# PROVIDED MATERIAL
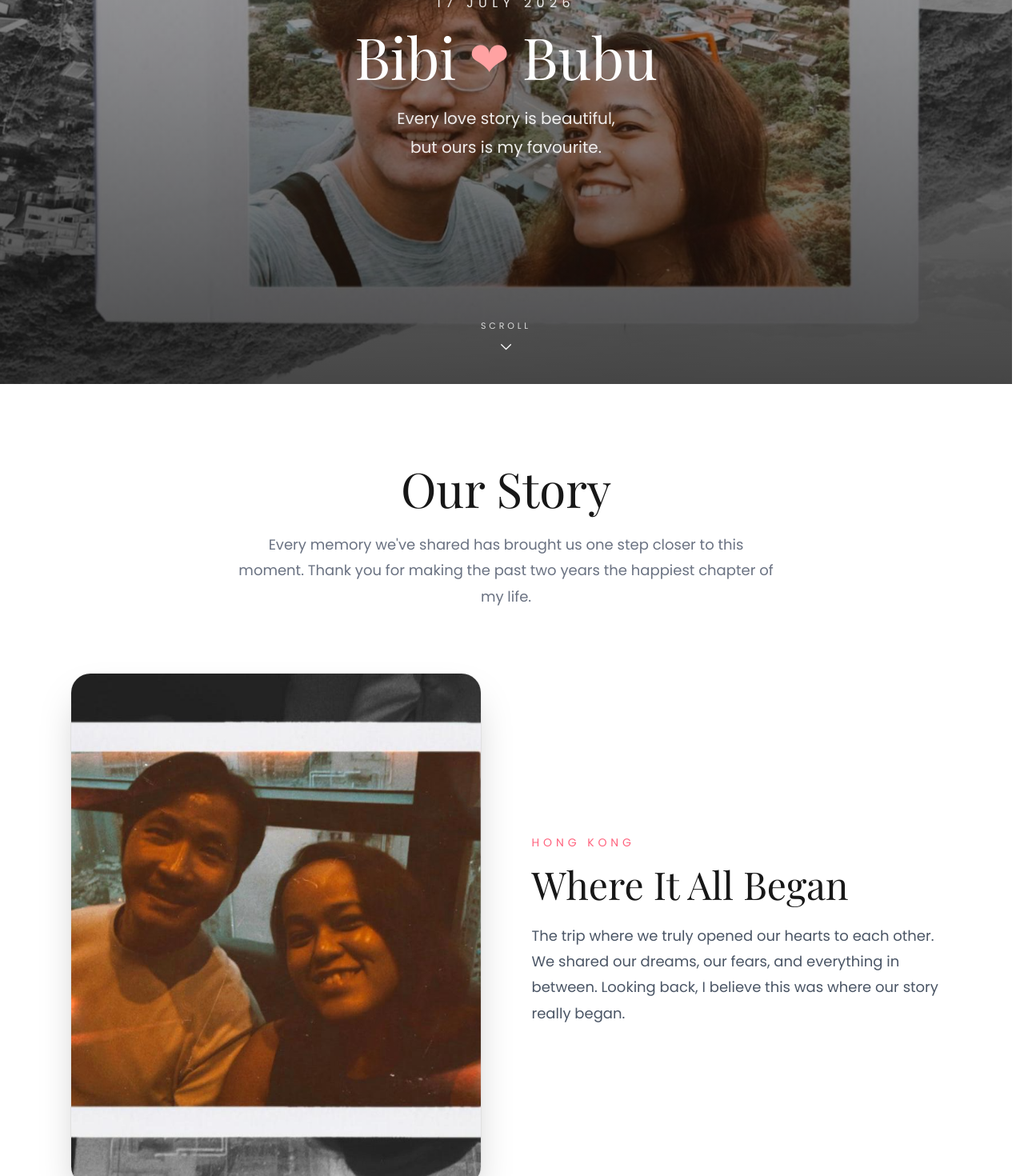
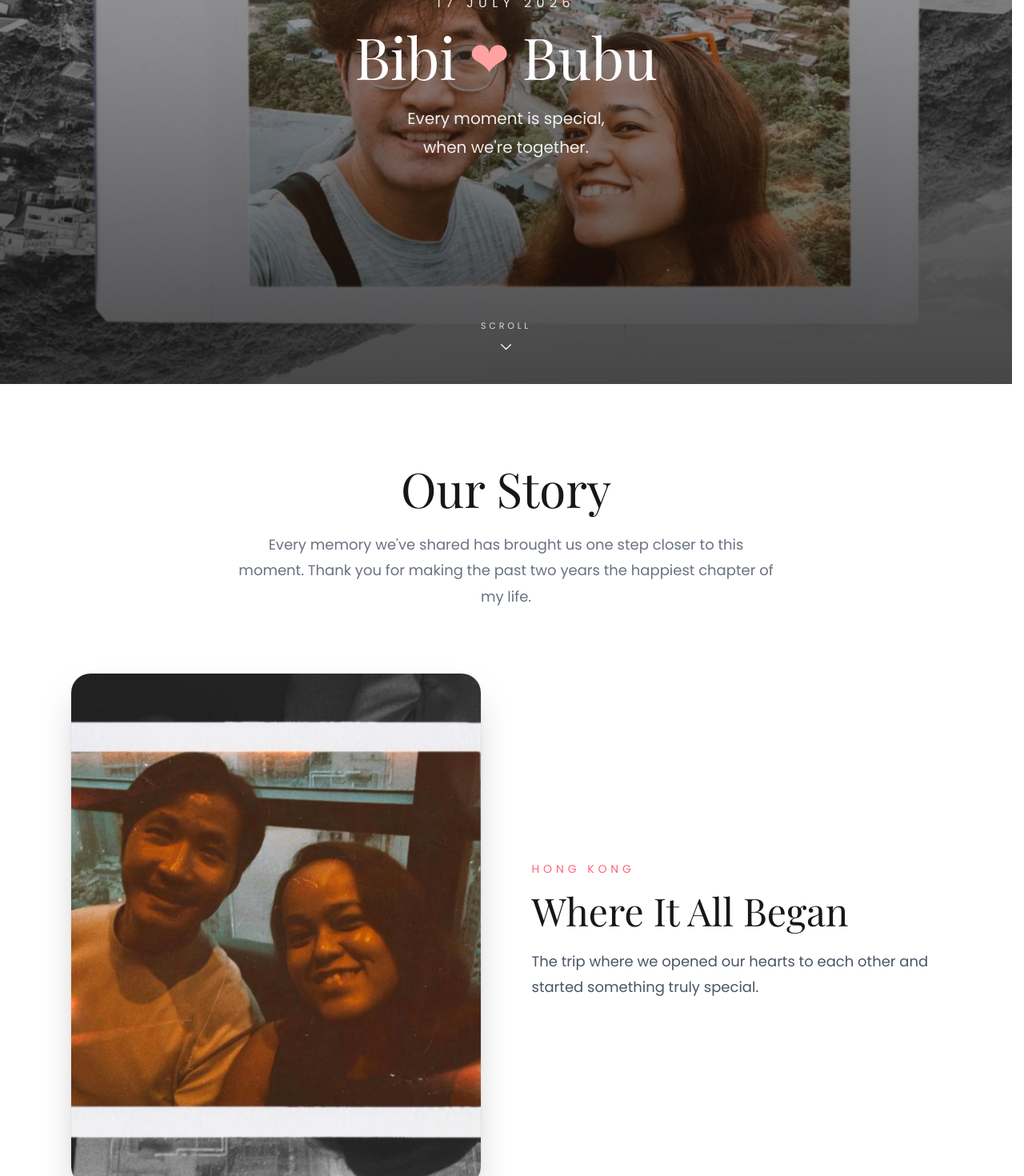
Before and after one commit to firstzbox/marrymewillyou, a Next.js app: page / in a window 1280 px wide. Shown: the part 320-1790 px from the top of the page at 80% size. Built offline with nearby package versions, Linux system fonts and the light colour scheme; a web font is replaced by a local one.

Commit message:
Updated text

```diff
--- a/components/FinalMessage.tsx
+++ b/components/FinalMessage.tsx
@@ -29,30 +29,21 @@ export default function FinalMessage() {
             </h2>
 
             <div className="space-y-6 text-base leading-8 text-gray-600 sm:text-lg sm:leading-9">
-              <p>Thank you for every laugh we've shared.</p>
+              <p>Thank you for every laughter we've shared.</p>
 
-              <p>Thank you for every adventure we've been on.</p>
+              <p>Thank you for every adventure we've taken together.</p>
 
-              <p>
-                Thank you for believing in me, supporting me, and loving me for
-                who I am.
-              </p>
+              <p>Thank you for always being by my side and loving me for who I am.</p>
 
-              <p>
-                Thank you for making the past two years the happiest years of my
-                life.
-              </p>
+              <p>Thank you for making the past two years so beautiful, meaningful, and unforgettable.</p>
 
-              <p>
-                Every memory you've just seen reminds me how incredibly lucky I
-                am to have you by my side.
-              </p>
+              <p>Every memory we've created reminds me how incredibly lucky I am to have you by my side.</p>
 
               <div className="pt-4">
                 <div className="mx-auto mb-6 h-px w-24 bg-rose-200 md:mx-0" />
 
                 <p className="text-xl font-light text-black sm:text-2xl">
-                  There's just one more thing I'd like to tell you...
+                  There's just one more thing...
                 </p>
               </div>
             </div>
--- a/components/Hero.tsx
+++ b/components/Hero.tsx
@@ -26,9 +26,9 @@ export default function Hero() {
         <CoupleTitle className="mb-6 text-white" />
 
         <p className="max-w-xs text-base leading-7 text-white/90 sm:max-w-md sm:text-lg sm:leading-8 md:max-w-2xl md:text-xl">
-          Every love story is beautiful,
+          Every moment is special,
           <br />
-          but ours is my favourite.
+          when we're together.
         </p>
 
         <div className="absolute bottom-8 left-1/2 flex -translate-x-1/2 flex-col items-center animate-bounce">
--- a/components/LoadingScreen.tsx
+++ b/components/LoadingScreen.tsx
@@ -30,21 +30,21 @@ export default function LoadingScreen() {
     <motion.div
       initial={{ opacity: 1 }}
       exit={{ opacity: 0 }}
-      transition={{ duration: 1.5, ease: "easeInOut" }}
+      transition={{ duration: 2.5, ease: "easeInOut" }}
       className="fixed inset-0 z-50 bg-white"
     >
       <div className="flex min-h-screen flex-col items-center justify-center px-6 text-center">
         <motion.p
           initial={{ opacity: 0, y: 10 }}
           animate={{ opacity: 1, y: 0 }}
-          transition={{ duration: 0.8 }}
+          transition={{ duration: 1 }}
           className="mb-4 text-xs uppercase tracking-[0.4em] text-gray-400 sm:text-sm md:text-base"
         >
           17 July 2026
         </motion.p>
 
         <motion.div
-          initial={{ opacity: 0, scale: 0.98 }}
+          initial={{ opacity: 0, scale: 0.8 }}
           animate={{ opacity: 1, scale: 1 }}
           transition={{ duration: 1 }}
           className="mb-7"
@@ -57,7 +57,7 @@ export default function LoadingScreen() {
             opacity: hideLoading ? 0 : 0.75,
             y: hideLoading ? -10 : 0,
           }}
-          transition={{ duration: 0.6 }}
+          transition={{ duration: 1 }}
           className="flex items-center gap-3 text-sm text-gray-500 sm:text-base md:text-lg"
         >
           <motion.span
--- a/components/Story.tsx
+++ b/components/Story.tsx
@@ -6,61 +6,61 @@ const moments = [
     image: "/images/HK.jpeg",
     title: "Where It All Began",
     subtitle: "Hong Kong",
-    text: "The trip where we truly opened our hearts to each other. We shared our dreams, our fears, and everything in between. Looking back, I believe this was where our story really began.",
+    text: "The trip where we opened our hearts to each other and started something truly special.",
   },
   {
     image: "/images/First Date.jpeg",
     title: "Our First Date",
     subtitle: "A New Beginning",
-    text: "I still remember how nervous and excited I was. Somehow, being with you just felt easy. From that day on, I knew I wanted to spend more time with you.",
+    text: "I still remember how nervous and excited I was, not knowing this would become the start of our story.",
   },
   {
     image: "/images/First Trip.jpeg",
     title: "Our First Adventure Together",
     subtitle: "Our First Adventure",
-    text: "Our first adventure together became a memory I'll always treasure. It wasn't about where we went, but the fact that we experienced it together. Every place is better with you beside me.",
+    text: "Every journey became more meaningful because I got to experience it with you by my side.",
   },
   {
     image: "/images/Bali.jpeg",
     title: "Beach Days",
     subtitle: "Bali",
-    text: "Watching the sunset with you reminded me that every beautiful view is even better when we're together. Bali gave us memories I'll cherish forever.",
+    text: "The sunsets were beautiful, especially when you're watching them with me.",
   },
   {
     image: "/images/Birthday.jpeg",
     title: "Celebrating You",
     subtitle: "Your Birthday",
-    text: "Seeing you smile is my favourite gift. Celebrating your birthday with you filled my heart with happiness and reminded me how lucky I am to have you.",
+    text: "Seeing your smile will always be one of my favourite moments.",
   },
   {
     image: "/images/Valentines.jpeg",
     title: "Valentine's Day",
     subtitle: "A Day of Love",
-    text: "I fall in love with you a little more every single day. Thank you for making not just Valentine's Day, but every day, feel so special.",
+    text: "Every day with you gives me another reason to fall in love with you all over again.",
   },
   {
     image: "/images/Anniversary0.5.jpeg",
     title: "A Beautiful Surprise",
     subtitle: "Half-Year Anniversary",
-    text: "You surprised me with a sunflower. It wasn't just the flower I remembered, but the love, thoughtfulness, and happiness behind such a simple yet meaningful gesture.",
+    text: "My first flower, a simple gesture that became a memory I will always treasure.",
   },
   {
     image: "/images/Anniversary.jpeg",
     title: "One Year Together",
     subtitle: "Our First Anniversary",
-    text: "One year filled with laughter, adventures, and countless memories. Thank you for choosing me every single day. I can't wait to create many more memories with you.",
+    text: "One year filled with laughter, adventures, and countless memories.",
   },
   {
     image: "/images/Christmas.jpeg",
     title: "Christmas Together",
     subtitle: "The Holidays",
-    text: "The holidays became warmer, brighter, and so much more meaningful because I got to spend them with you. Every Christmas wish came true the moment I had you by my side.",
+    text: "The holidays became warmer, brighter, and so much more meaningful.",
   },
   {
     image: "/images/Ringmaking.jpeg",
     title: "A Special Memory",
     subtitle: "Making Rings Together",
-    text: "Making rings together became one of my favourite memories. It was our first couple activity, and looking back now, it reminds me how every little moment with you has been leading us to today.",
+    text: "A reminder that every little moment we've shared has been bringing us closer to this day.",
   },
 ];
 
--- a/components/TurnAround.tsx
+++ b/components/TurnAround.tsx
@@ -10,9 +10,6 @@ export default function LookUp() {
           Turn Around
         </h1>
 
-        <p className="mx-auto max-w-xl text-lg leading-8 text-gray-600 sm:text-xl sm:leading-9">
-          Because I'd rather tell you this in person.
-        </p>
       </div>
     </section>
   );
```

# YOUR GOAL
Pictures aside, retype all of the entries word for word.

# TASK SOLUTION
Before and after one commit to firstzbox/marrymewillyou, a Next.js app: page / in a window 1280 px wide. Shown: the part 320-1790 px from the top of the page at 80% size. Built offline with nearby package versions, Linux system fonts and the light colour scheme; a web font is replaced by a local one.

Commit message:
Updated text

```diff
--- a/components/FinalMessage.tsx
+++ b/components/FinalMessage.tsx
@@ -29,30 +29,21 @@ export default function FinalMessage() {
             </h2>
 
             <div className="space-y-6 text-base leading-8 text-gray-600 sm:text-lg sm:leading-9">
-              <p>Thank you for every laugh we've shared.</p>
+              <p>Thank you for every laughter we've shared.</p>
 
-              <p>Thank you for every adventure we've been on.</p>
+              <p>Thank you for every adventure we've taken together.</p>
 
-              <p>
-                Thank you for believing in me, supporting me, and loving me for
-                who I am.
-              </p>
+              <p>Thank you for always being by my side and loving me for who I am.</p>
 
-              <p>
-                Thank you for making the past two years the happiest years of my
-                life.
-              </p>
+              <p>Thank you for making the past two years so beautiful, meaningful, and unforgettable.</p>
 
-              <p>
-                Every memory you've just seen reminds me how incredibly lucky I
-                am to have you by my side.
-              </p>
+              <p>Every memory we've created reminds me how incredibly lucky I am to have you by my side.</p>
 
               <div className="pt-4">
                 <div className="mx-auto mb-6 h-px w-24 bg-rose-200 md:mx-0" />
 
                 <p className="text-xl font-light text-black sm:text-2xl">
-                  There's just one more thing I'd like to tell you...
+                  There's just one more thing...
                 </p>
               </div>
             </div>
--- a/components/Hero.tsx
+++ b/components/Hero.tsx
@@ -26,9 +26,9 @@ export default function Hero() {
         <CoupleTitle className="mb-6 text-white" />
 
         <p className="max-w-xs text-base leading-7 text-white/90 sm:max-w-md sm:text-lg sm:leading-8 md:max-w-2xl md:text-xl">
-          Every love story is beautiful,
+          Every moment is special,
           <br />
-          but ours is my favourite.
+          when we're together.
         </p>
 
         <div className="absolute bottom-8 left-1/2 flex -translate-x-1/2 flex-col items-center animate-bounce">
--- a/components/LoadingScreen.tsx
+++ b/components/LoadingScreen.tsx
@@ -30,21 +30,21 @@ export default function LoadingScreen() {
     <motion.div
       initial={{ opacity: 1 }}
       exit={{ opacity: 0 }}
-      transition={{ duration: 1.5, ease: "easeInOut" }}
+      transition={{ duration: 2.5, ease: "easeInOut" }}
       className="fixed inset-0 z-50 bg-white"
     >
       <div className="flex min-h-screen flex-col items-center justify-center px-6 text-center">
         <motion.p
           initial={{ opacity: 0, y: 10 }}
           animate={{ opacity: 1, y: 0 }}
-          transition={{ duration: 0.8 }}
+          transition={{ duration: 1 }}
           className="mb-4 text-xs uppercase tracking-[0.4em] text-gray-400 sm:text-sm md:text-base"
         >
           17 July 2026
         </motion.p>
 
         <motion.div
-          initial={{ opacity: 0, scale: 0.98 }}
+          initial={{ opacity: 0, scale: 0.8 }}
           animate={{ opacity: 1, scale: 1 }}
           transition={{ duration: 1 }}
           className="mb-7"
@@ -57,7 +57,7 @@ export default function LoadingScreen() {
             opacity: hideLoading ? 0 : 0.75,
             y: hideLoading ? -10 : 0,
           }}
-          transition={{ duration: 0.6 }}
+          transition={{ duration: 1 }}
           className="flex items-center gap-3 text-sm text-gray-500 sm:text-base md:text-lg"
         >
           <motion.span
--- a/components/Story.tsx
+++ b/components/Story.tsx
@@ -6,61 +6,61 @@ const moments = [
     image: "/images/HK.jpeg",
     title: "Where It All Began",
     subtitle: "Hong Kong",
-    text: "The trip where we truly opened our hearts to each other. We shared our dreams, our fears, and everything in between. Looking back, I believe this was where our story really began.",
+    text: "The trip where we opened our hearts to each other and started something truly special.",
   },
   {
     image: "/images/First Date.jpeg",
     title: "Our First Date",
     subtitle: "A New Beginning",
-    text: "I still remember how nervous and excited I was. Somehow, being with you just felt easy. From that day on, I knew I wanted to spend more time with you.",
+    text: "I still remember how nervous and excited I was, not knowing this would become the start of our story.",
   },
   {
     image: "/images/First Trip.jpeg",
     title: "Our First Adventure Together",
     subtitle: "Our First Adventure",
-    text: "Our first adventure together became a memory I'll always treasure. It wasn't about where we went, but the fact that we experienced it together. Every place is better with you beside me.",
+    text: "Every journey became more meaningful because I got to experience it with you by my side.",
   },
   {
     image: "/images/Bali.jpeg",
     title: "Beach Days",
     subtitle: "Bali",
-    text: "Watching the sunset with you reminded me that every beautiful view is even better when we're together. Bali gave us memories I'll cherish forever.",
+    text: "The sunsets were beautiful, especially when you're watching them with me.",
   },
   {
     image: "/images/Birthday.jpeg",
     title: "Celebrating You",
     subtitle: "Your Birthday",
-    text: "Seeing you smile is my favourite gift. Celebrating your birthday with you filled my heart with happiness and reminded me how lucky I am to have you.",
+    text: "Seeing your smile will always be one of my favourite moments.",
   },
   {
     image: "/images/Valentines.jpeg",
     title: "Valentine's Day",
     subtitle: "A Day of Love",
-    text: "I fall in love with you a little more every single day. Thank you for making not just Valentine's Day, but every day, feel so special.",
+    text: "Every day with you gives me another reason to fall in love with you all over again.",
   },
   {
     image: "/images/Anniversary0.5.jpeg",
     title: "A Beautiful Surprise",
     subtitle: "Half-Year Anniversary",
-    text: "You surprised me with a sunflower. It wasn't just the flower I remembered, but the love, thoughtfulness, and happiness behind such a simple yet meaningful gesture.",
+    text: "My first flower, a simple gesture that became a memory I will always treasure.",
   },
   {
     image: "/images/Anniversary.jpeg",
     title: "One Year Together",
     subtitle: "Our First Anniversary",
-    text: "One year filled with laughter, adventures, and countless memories. Thank you for choosing me every single day. I can't wait to create many more memories with you.",
+    text: "One year filled with laughter, adventures, and countless memories.",
   },
   {
     image: "/images/Christmas.jpeg",
     title: "Christmas Together",
     subtitle: "The Holidays",
-    text: "The holidays became warmer, brighter, and so much more meaningful because I got to spend them with you. Every Christmas wish came true the moment I had you by my side.",
+    text: "The holidays became warmer, brighter, and so much more meaningful.",
   },
   {
     image: "/images/Ringmaking.jpeg",
     title: "A Special Memory",
     subtitle: "Making Rings Together",
-    text: "Making rings together became one of my favourite memories. It was our first couple activity, and looking back now, it reminds me how every little moment with you has been leading us to today.",
+    text: "A reminder that every little moment we've shared has been bringing us closer to this day.",
   },
 ];
 
--- a/components/TurnAround.tsx
+++ b/components/TurnAround.tsx
@@ -10,9 +10,6 @@ export default function LookUp() {
           Turn Around
         </h1>
 
-        <p className="mx-auto max-w-xl text-lg leading-8 text-gray-600 sm:text-xl sm:leading-9">
-          Because I'd rather tell you this in person.
-        </p>
       </div>
     </section>
   );
```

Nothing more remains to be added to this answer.